“I told them it involved some hospital stays and medicine and the kids were initially like, ‘okay no worries,’ my daughter even named the tumour, Rosie.”
Once Wirkus started receiving treatment, it was harder to keep the gravity of her diagnosis from her children.
“When chemo hits, you feel pretty rotten. You get sick days where you’re really tired, some days you can’t even get out of bed so as time has gone on, it’s taken its toll on them and I now get questions from my six-year-old every week asking if I’m going to die,” Wirkus shared.
“I think she knows I’m not going to die, but she just needs to hear it all the time, especially when you’re having bad days and sick days, the kids just need reassurance that you’re going to be around.
“They ask questions like, ‘mum what did you do to get cancer?’ and say, ‘I don’t want you to be sick anymore,’ and that’s the toughest part as parent.
“Being an athlete, the physical stuff, the surgeries, we’re all used to that and it’s okay, but the hardest part is not being able to take the impact of that away from your children,” an emotional Wirkus continued.
“I want to talk about the kids because as a mother, that’s the part that breaks me and as parents we so often put ourselves second and do everything for our kids.
“We don’t take our health seriously because there are too many distractions in life and we get busy and caught up, but if I think back, catching the cancer early is what saved me.
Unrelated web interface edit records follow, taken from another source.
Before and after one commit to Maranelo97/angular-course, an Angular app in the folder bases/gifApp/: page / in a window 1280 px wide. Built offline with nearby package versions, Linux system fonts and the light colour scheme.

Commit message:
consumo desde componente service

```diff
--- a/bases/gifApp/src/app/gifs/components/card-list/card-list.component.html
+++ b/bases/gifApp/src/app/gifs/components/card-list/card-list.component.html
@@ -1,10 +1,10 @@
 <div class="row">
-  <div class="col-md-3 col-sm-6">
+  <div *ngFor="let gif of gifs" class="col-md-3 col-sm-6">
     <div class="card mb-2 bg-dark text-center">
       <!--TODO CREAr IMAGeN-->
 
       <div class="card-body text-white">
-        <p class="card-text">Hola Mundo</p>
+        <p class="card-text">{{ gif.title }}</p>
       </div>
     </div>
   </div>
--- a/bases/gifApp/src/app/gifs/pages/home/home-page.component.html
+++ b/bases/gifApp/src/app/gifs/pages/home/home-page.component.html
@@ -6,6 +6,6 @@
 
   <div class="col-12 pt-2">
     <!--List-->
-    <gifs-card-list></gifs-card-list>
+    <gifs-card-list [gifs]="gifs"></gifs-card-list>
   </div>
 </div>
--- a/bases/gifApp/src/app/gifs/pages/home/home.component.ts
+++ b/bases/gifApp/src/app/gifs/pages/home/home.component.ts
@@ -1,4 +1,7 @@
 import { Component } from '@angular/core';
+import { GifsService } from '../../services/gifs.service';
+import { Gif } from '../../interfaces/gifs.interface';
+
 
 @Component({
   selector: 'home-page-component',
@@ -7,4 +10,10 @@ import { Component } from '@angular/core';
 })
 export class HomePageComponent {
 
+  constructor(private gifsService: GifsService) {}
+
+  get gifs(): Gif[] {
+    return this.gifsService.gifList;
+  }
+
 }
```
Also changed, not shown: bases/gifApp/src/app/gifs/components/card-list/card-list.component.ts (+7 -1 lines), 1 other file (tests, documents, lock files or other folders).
“It breaks me even now to have these conversations with my kids and see the impact that cancer has had on them, so I can’t even imagine what it would’ve been like to have those conversations if I hadn’t found it early.
“This whole experience has taught me that putting myself first, is the difference between having those two conversations.”
Wirkus says that the skills she learned as a footballer, transferred to the way she handled the news of her diagnosis.
“Your world just stops, it really does, but in saying that, it’s there and it’s better to know that it’s there because we can work out what to do next,” she said.
“Football is a really good grounding because as an athlete, you have to learn to really look at the things you can and can’t control and that was my initial reaction to the cancer, it was about what’s the next step, what’s the goal and the plan to tackle this thing.”
Wirkus was lucky in the sense that the cancer hadn’t spread outside of her breast tissue, but she still needed to undergo a mastectomy and five months of intense chemotherapy treatment before possibly having more surgery.
The football community prides itself on its passion, close-knit bonds and support of one another, something that has been abundantly evident to Wirkus since her diagnosis.
“One of the best things about sport is that you are able to build genuine, lifelong friendships,” she explained. “You’re part of a football family.”
“The support I’ve received through my diagnosis from the football family has been amazing.
“I don’t think you actually realise how lucky you are until you hit rock bottom and obviously being diagnosed with breast cancer was a real shock. It floored me.”
One of these friendships is with fellow shot-stopper and Matilda, Melissa Barbieri who has supported Wirkus throughout her diagnosis.
“My sister created a page where people could help out with practical things like cooking meals and dropping the kids off and Bubs (Barbieri) shared the page along with a message on social media.
“I never realised just how big the football family was until she did that,” Wirkus explained.
“After Bubs shared the post, Summer came home one day and said that an ‘Anne Holmes,’ was dropping around some frozen meals for us.
“She came over and we started chatting about football and she mentioned that her daughter had debuted for the Matildas a couple of weeks earlier and I thought, that’s just incredible and I realised her daughter was Dylan Holmes.
“It brought it home just how lucky I am to have that support and still be part of that football family even 12 years after retiring. I’m very, very grateful.”
Emma’s treatment is ongoing and you can support her and her family HERE